Judge Simon Bernstein, the eldest of 10 children, was born in Hartford on January 1, 1913. He graduated from Hartford Public High School at age 15, received a B.A. from Trinity College in 1933 and his L.L.B. in 1936 from Harvard Law School. After passing the bar, Bernstein practiced law, along with stints as a municipal judge in Bloomfield, until his appointment to the Connecticut Circuit Court in 1970.
One of few young men on the boards of Jewish organizations in the 1940’s, Bernstein served as Secretary of the Hartford chapter of ZOA (Zionist Organization of America) from 1940 – 1950. He was a Hartford Alderman in the mid-1940’s as Connecticut politics became more progressive under the influence of Franklin Roosevelt. He declined his party’s offer to run for the United States Congress in 1948, paving the way for Abraham Ribicoff.
In a successful career in law, politics and the judiciary, Bernstein’s most significant achievement was Article 8, Section 1 of the Connecticut Constitution ensuring free public education.

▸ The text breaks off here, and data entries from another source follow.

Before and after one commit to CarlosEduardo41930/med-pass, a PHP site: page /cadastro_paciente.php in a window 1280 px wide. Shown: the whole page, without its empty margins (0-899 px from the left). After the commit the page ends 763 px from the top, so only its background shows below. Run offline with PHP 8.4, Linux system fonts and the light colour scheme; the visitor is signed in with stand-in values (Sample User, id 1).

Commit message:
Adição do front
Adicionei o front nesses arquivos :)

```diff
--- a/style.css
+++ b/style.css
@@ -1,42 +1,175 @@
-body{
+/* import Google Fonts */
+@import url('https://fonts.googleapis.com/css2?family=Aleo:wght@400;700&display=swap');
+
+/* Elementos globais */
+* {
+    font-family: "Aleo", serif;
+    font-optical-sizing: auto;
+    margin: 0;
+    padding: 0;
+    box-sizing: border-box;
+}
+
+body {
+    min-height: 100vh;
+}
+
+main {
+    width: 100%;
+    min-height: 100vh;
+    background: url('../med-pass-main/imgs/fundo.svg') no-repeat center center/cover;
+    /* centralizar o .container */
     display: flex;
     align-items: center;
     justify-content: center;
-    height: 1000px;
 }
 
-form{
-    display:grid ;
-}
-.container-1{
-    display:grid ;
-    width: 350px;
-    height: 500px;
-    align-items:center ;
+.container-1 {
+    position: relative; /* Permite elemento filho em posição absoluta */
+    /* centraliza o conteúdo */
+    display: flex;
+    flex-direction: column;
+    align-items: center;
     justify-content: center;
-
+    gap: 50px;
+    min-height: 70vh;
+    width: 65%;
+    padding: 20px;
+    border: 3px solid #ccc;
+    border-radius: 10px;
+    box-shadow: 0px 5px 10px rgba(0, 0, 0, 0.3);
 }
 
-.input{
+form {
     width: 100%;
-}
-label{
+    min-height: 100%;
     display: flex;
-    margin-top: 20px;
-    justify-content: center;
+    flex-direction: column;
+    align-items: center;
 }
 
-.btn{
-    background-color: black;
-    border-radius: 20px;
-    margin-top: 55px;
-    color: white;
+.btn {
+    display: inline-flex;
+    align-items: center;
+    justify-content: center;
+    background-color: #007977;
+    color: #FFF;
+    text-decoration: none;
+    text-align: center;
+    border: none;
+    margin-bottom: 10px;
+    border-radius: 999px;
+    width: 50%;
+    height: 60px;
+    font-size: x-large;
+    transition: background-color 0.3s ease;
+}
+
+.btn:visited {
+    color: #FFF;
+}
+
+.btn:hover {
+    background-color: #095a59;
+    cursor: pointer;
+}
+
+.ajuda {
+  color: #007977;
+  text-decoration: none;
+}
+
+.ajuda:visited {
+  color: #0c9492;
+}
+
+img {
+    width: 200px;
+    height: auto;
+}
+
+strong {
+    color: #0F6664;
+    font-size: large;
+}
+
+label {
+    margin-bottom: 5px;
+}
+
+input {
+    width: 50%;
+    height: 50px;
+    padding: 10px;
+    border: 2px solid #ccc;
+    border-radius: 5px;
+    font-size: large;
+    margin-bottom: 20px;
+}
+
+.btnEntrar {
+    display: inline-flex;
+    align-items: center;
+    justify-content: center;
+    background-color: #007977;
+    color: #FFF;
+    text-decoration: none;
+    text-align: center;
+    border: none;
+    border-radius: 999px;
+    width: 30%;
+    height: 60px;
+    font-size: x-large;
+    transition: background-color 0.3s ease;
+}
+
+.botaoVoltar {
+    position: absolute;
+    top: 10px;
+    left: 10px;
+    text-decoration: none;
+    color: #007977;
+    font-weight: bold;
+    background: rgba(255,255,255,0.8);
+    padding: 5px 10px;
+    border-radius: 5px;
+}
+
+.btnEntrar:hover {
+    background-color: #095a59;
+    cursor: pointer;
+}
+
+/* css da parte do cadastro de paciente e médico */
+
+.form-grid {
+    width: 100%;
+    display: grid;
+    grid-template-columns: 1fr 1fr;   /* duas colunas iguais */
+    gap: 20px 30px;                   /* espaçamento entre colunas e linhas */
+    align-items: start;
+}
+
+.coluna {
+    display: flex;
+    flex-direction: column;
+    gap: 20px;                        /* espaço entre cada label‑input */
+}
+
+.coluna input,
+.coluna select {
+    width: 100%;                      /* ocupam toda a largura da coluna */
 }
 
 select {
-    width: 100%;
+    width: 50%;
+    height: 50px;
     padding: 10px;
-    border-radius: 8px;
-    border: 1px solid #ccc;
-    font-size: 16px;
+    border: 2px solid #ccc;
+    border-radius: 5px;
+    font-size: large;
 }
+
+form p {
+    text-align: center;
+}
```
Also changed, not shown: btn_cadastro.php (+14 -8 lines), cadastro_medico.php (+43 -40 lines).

Connecticut had a history of free public education, but this was not enshrined in the state constitution until Bernstein, inspired by the United States Supreme Court’s landmark Brown v. Board of Education decision, proposed an amendment at the 1965 Connecticut Constitutional Convention. Democratic leader John Bailey rebuffed Bernstein’s attempts multiple times and only relented when the municipal judge threatened to hold a public press conference on the State House steps. As it was, Bernstein wrote the amendment in an hour to bring it to a vote before the Convention ended. It passed and is the basis for several rulings of the Connecticut Supreme Court, including the Sheff v. O’Neill decision. Listen to an oral history interview from 1971 where he recounts this history.
Judge Bernstein died on May 27, 2013 at age 100.